Terracotta bust, Portrait of a Man, Northern Italy, first quarter of the 19th century

Empire period, Northern Italy


Portrait with bust of a gentleman in terracotta on a white Carrara marble base.
The man is represented with his face turned to the right, his proud gaze turned upwards.
The twist of the neck gives a sense of natural movement to the head. The “Brutus” hairstyle, short hair with irregular fringe on the forehead, very popular in the early decades of the nineteenth century, is finely crafted. The face has well-defined features. The forehead is high, framed by locks of hair. The pronounced but absolutely balanced nose gives a sign of the subject’s virility. The thin mouth does not let emotions shine through. The expression is proud and haughty, it recalls the heroic and triumphant climate typical of the Napoleonic age.

Even the clothing recalls the canons of the time: habit à la francaise with tailcoat, waistcoat, shirt with stand-up collar (and raised points), tie tied to a gala and carrik (long overcoat with double cape and long collars).

Much attention is paid to the details of the garments worn: in particular the tie, a long thin strip of linen or silk turned several times around the neck and knotted on the front, has a particularly articulated and complex bow and the flap / lapel of the overcoat is made in order to recall the softness of furs.

Dimensions: 60 x 55 x 26 cm, base h 14 cm ( 23,6 x 21,6 x 10,2 in; base h 5,5 in )


Historical-stylistic analysis:

The peculiar characteristics of this portrait highlight the probable origin from a cultural environment of great depth and prestige. Although it has not been possible to identify the person portrayed or even his performer, the features highlighted still allow us to place the work in the early nineteenth century. The most plausible reference, considering the quality and refinement of the work, is clearly the environment linked to Canova: expressive backbone, attention to detail, plasticity of rendering allow us to believe that the author may have operated in the Lombardy-Veneto area under its direct influence.

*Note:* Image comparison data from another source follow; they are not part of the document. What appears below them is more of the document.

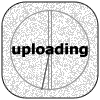
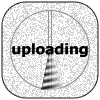
Add paperclip processing

Changed region(s): [[0.42, 0.54, 0.63, 0.9]]

diff --git a/public/javascripts/upload_tracker.js b/public/javascripts/upload_tracker.js
@@ -98,6 +98,7 @@ var UploadTracker = Class.create({
     * + __upload__ - Fires on [[UploadTracker#finishUpload]]
     * + __uploading__ - Fires on [[UploadTracker#startUploading]]
     * + __finished__ - Fires on [[UploadTracker#startUploading]] when no uploads remain
+    * + __checkForm__ - Fires before queing a submission; if event.stop() is called, doesn't queue the form.
     * + __queued__ - Fires on [[UploadTracker#queueUploading]]
     **/
   observe: function(event_name, callback) {
@@ -144,11 +145,16 @@ var UploadTracker = Class.create({
     if (callbacks) {
       callbacks.each(function(callback) { callback(evt); });
     }
+    return evt;
   },
-  finishUpload: function(identity, success, response) {
+  finishUpload: function(identity, success, response, image_thumb) {
     this.running = false;
-    this.fire('upload', new UploadTracker.Event('upload', { 'success': success, 'identity': identity, 'response': response }));
+    this.fire('upload', new UploadTracker.Event('upload', { 'success': success, 'form': $(identity), 'response': response }));
     this.startUploading(); // Call the next upload
+  },
+  createDoneWidget: function(image_thumb) {
+    this.forms.push(image_thumb);
+    this.forms.showUploaded(image_thumb, image_thumb);
   },
   startUploading: function() {
     if (this.running) { return; }
@@ -161,7 +167,7 @@ var UploadTracker = Class.create({
       var su_bind = this.forms.showUploading.bind(this.forms);
       su_bind(to_upload);
       to_upload.submit();
-      this.fire('uploading', new UploadTracker.Event('uploading', { 'form': a_form }));
+      this.fire('uploading', new UploadTracker.Event('uploading', { 'form': to_upload }));
     } else {
       this.fire('emptied', new UploadTracker.Event('finished', { 'uploaded': this.forms.size() }));
     }
@@ -169,6 +175,9 @@ var UploadTracker = Class.create({
   queueUploading: function(evt) {
     evt.stop();
     var a_form = evt.findElement("form");
+    var check_event = this.fire('checkForm', new UploadTracker.Event('checkForm', { 'form': a_form }));
+    if (check_event.stopped()) { return false; }
+
     var duplicate = a_form.outerHTML || new XMLSerializer().serializeToString(a_form);
     a_form.insert(new Element("input", { "name": "identity", "type": "hidden", "value": a_form.identify() }));
     a_form.insert({ after: duplicate });
@@ -184,6 +193,13 @@ UploadTracker.Event = Class.create(Hash, {
     $super();
     this.name = event_name;
     this.update(extras)
+    this._stopped = false;
+  },
+  stop: function() {
+    this._stopped = true;
+  },
+  stopped: function() {
+    return this._stopped;
   }
 });
 UploadTracker.FormWidgets = Class.create({
@@ -193,20 +209,20 @@ UploadTracker.FormWidgets = Class.create({
     this.forms = []; // [ a_form, a_widget, bool_done ]
   },
   showUploading: function(a_form) {
-    var val = a_form.getInputs('text', 'name').first().getValue();
+    var val = a_form.getInputs('file').first().getValue();
     var activeForm = this.forms.find(function(frm) { return frm[0] == a_form });
     activeForm[2] = 1;
     activeForm[1].startAnimation();
     var oldFinishUpload = activeForm[0].finishUpload;
-    activeForm[0].finishUpload = function(identity, success, response) {
+    activeForm[0].finishUpload = function(identity, success, response, image_thumb) {
       var frm = $(identity);
-      if (frm) { this.showUploaded(frm); }
-      oldFinishUpload(identity, success, response);
+      if (frm && success) { this.showUploaded(frm, image_thumb); }
+      oldFinishUpload(identity, success, response, image_thumb);
     }.bind(this);
   },
-  showUploaded: function(a_form) {
+  showUploaded: function(a_form, image_thumb) {
     var activeForm = this.forms.find(function(frm) { return frm[0] == a_form });
-    activeForm[1].finishAnimation("/dwp/images/rails.png");
+    activeForm[1].finishAnimation(image_thumb);
     activeForm[2] = 2;
   },
   nextInQueue: function() {
@@ -240,7 +256,7 @@ UploadTracker.FormWidgets.Ticker = Class.create({
 
 
     var finish_mask_img = new Element('img', { 'src': end_image, 'class': 'ticker' });
-    this.uploaded_div = new Element('div', { 'class': 'ticker' });
+    this.uploaded_div = new Element('div', { 'class': 'ticker imagebox' });
     this.uploaded_div.insert(finish_mask_img);
     this.uploaded_div.hide();
 
@@ -278,7 +294,10 @@ UploadTracker.FormWidgets.Ticker = Class.create({
 
     this.stopAnimation();
     this.img_element.remove();
-    this.images.each(function(img) { img.remove(); });
+    this.images.each(function(img) { if (img.parentNode) { img.remove(); } });
+    if (!this.uploaded_div.parentNode) {
+      this.span_element.insert(this.uploaded_div);
+    }
     this.uploaded_div.show();
   }
 });

diff --git a/public/stylesheets/main.css b/public/stylesheets/main.css
@@ -4,3 +4,4 @@ FORM > UL > LI { list-style: none; }
 FORM > UL > LI > LABEL { width: 10%; text-align: right; display: block; float: left; padding-right: 0.5em; }
 
 DIV.ticker { height: 100px; }
+DIV.ticker.imagebox { height: 100px; width: 100px; float: left }

diff --git a/db/migrate/20101012235116_create_users.rb b/db/migrate/20101012235116_create_users.rb
@@ -1,8 +1,22 @@
 class CreateUsers < ActiveRecord::Migration
   def self.up
     create_table :users do |t|
-      t.string :username
-      t.string :password
+      t.string :login
+      t.string    :email,               :null => false                # optional, you can use login instead, or both
+      t.string    :crypted_password,    :null => false                # optional, see below
+      t.string    :password_salt,       :null => false                # optional, but highly recommended
+      t.string    :persistence_token,   :null => false                # required
+      t.string    :single_access_token, :null => false                # optional, see Authlogic::Session::Params
+      t.string    :perishable_token,    :null => false                # optional, see Authlogic::Session::Perishability
+
+      # Magic columns, just like ActiveRecord's created_at and updated_at. These are automatically maintained by Authlogic if they are present.
+      t.integer   :login_count,         :null => false, :default => 0 # optional, see Authlogic::Session::MagicColumns
+      t.integer   :failed_login_count,  :null => false, :default => 0 # optional, see Authlogic::Session::MagicColumns
+      t.datetime  :last_request_at                                    # optional, see Authlogic::Session::MagicColumns
+      t.datetime  :current_login_at                                   # optional, see Authlogic::Session::MagicColumns
+      t.datetime  :last_login_at                                      # optional, see Authlogic::Session::MagicColumns
+      t.string    :current_login_ip                                   # optional, see Authlogic::Session::MagicColumns
+      t.string    :last_login_ip                                      # optional, see Authlogic::Session::MagicColumns
 
       t.timestamps
     end

diff --git a/db/schema.rb b/db/schema.rb
@@ -10,7 +10,15 @@
 #
 # It's strongly recommended to check this file into your version control system.
 
-ActiveRecord::Schema.define(:version => 20101019180751) do
+ActiveRecord::Schema.define(:version => 20101020230001) do
+
+  create_table "photosets", :force => true do |t|
+    t.integer  "user_id"
+    t.string   "name"
+    t.string   "description"
+    t.datetime "created_at"
+    t.datetime "updated_at"
+  end
 
   create_table "pictures", :force => true do |t|
     t.integer  "user_id"
@@ -21,11 +29,24 @@ ActiveRecord::Schema.define(:version => 20101019180751) do
     t.string   "image_content_type"
     t.integer  "image_file_size"
     t.datetime "image_updated_at"
+    t.integer  "photosets_id"
   end
 
   create_table "users", :force => true do |t|
-    t.string   "username"
-    t.string   "password"
+    t.string   "login"
+    t.string   "email",                              :null => false
+    t.string   "crypted_password",                   :null => false
+    t.string   "password_salt",                      :null => false
+    t.string   "persistence_token",                  :null => false
+    t.string   "single_access_token",                :null => false
+    t.string   "perishable_token",                   :null => false
+    t.integer  "login_count",         :default => 0, :null => false
+    t.integer  "failed_login_count",  :default => 0, :null => false
+    t.datetime "last_request_at"
+    t.datetime "current_login_at"
+    t.datetime "last_login_at"
+    t.string   "current_login_ip"
+    t.string   "last_login_ip"
     t.datetime "created_at"
     t.datetime "updated_at"
   end

diff --git a/app/controllers/image_controller.rb b/app/controllers/image_controller.rb
@@ -1,10 +1,45 @@
 class ImageController < ApplicationController
+  before_filter :require_user
   def upload
+    begin
+      @photoset = Photoset.find_by_id_and_user_id(params[:photoset], current_user.id)
+    rescue
+      flash[:warning] = "Couldn't find photoset by ID #{params[:photoset]} for user #{current_user.id}"
+      redirect_to user_home_url
+    end
+    unless @photoset then
+      redirect_to user_home_url
+      return
+    end
   end
   def handle_upload
+    begin
+      @photoset = Photoset.find_by_id_and_user_id(params[:photoset], current_user.id)
+    rescue
+      @response = "Couldn't find photoset by ID #{params[:photoset]} for user #{current_user.id}"
+    end
+    unless @photoset then
+      @response = "Couldn't find photoset by ID #{params[:photoset]} for user #{current_user.id}"
+    end
+
+    if @photoset then
+      @picture = Picture.new(params[:picture])
+      @picture.name = @picture.image_file_name
+      @picture.user = current_user
+      @picture.photoset = @photoset
+      if @picture.save then
+        @success = true
+        @response = ""
+        @image_thumb = @picture.image.url(:small_cropped)
+      else
+        @success = false
+        @response = "Failed to upload #{@picture.name}"
+      end
+    else
+      @success = false
+    end
+
     @identity = params[:identity]
-    @success = true;
-    @response = "Done."
     render :layout => false
   end
 

diff --git a/app/models/picture.rb b/app/models/picture.rb
@@ -1,7 +1,18 @@
+require 'lib/paperclip_processors/sift'
+require 'lib/paperclip_processors/thumbnail_with_skip'
 class Picture < ActiveRecord::Base
   belongs_to :user
+  belongs_to :photoset
   has_attached_file :image,
-    :styles => { :medium => [ "300x200", :png ], :small_cropped => [ "100x100#", :png ] },
+    :styles => {
+      :medium => { :geometry => "300x200", :format => :png },
+      :small_cropped => { :geometry => "100x100#", :format => :png },
+      # TODO: Bacgkround sifting
+      # :sifted => { :sift_bin => "/home/yostinso/bundle_test/bundler/bundler-v0.4-source/bin/sift", :no_thumbnail => true, :whiny => true }
+    },
     :default_style => :medium,
-    :convert_options => { :all => "-strip" }
+    :convert_options => { :all => "-strip" },
+    :url => "/dwp/system/:attachment/:id/:style/:filename",
+    :path => ":rails_root/public/system/:attachment/:id/:style/:filename",
+    :processors => [ :thumbnail_with_skip, :sift ]
 end

diff --git a/app/controllers/application_controller.rb b/app/controllers/application_controller.rb
@@ -1,3 +1,34 @@
 class ApplicationController < ActionController::Base
   protect_from_forgery
+
+  private
+  def current_user_session
+    return @current_user_session if defined?(@current_user_session)
+    @current_user_session = UserSession.find
+  end
+  def current_user
+    return @current_user if defined?(@current_user)
+    @current_user = current_user_session && current_user_session.record
+  end
+  def require_user
+    unless current_user
+      store_location_for_login
+      redirect_to new_user_session_url
+      return false
+    end
+  end
+  def require_no_user
+    if current_user
+      store_location_for_login
+      redirect_to_back_or_default welcome_index
+      return false
+    end
+  end
+  def store_location_for_login
+    session[:return_to] = request.request_uri
+  end
+  def redirect_to_back_or_default(default)
+    redirect_to(session[:return_to] || default)
+    session[:return_to] = nil
+  end
 end

diff --git a/config/routes.rb b/config/routes.rb
@@ -1,8 +1,20 @@
 Dwp::Application.routes.draw do
+  get "photoset/new"
+
+  post "photoset/create"
+
+  get "photoset/destroy"
+
+  get "user/index"
+
+  get "user_sessions/new", :as => "new_user_session"
+  get "user_sessions/create"
+  post "user_sessions/create", :as => "user_session"
   get "image/upload", :as => "upload_picture"
   post "image/handle_upload"
+  get "user/index", :as => "user_home"
 
-  get "welcome/index"
+  get "welcome/index", :as => "welcome"
 
   # The priority is based upon order of creation:
   # first created -> highest priority.

diff --git a/app/models/user.rb b/app/models/user.rb
@@ -1,2 +1,6 @@
 class User < ActiveRecord::Base
+  has_many :photos
+  has_many :photosets
+
+  acts_as_authentic
 end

The advent of Napoleon emperor on the European political scene in 1804 determined a fruitful period of Canova’s artistic production, during which he produced, in addition to the numerous and most famous works, also some Napoleonic busts and his own self-portrait that show stylistic and cultural affinities with the one under consideration.

In particular, the bust of Napoleon preserved in the Chatsworth Devonshire Collection (1803): after the death of Canova, the work was sold to the Marquise Anne of Aubercorn, who in turn gave it to the sixth Duke of Devonshire, who placed the work in the center of the sculpture gallery of the Chatsworth residence, in front of a bust of Alexander the Great.

Picture 1 - Marble bust - Napoleon Bonaparte - Chatsworth, Devonshire Collection (1803-1086)

In the plaster prototype (now preserved in the Possagno plaster casts gallery – Illustration 2) Napoleon is portrayed in uniform, frontally, with sunken eyes fixed and slightly turned downwards as a sign of reflection and concentration; the eyebrows are frowned to express the depth of thoughts. The pronounced chin and full face convey the firmness of character but also the freshness of young age.

Picture 2 - Plaster prototype - Napoleon Bonaparte - Possagno, Canova Museum, “Gipsoteca” (1802)

In the marble bust instead (Illustration 1), Napoleon is stripped of his military robes and depicted shirtless. The consul is depicted sideways, with a twist of the neck that gives movement to the figure, making it more alive and less static than that of the prototype.

The forehead is high, framed by locks of hair that fall on the face with a refined slovenliness. Hair is a distinctive sign of the time: Napoleon had in fact adopted the fashion, which spread after the French Revolution as a sign of discontinuity in the past, of short hair (“alla Caracalla” or “alla Tito”, or “alla Bruto”). The eyes are sunken and the gaze lost. The nose, large and pronounced, gives a sign of the subject’s virility. The thin mouth does not let any emotion shine through.

Picture 3 - Bust of Francis I of Austria
Picture 4 - Canova self-portrait, bust

Other works, also by Canova, which recall that of the anonymous sculptures are the bust of Francis I of Austria (preserved at the Kunsthistorches Museum in Vienna -1804-1805- Illustration 3) and the bust of his own portrait (preserved in Possagno- 1812 – Illustration 4).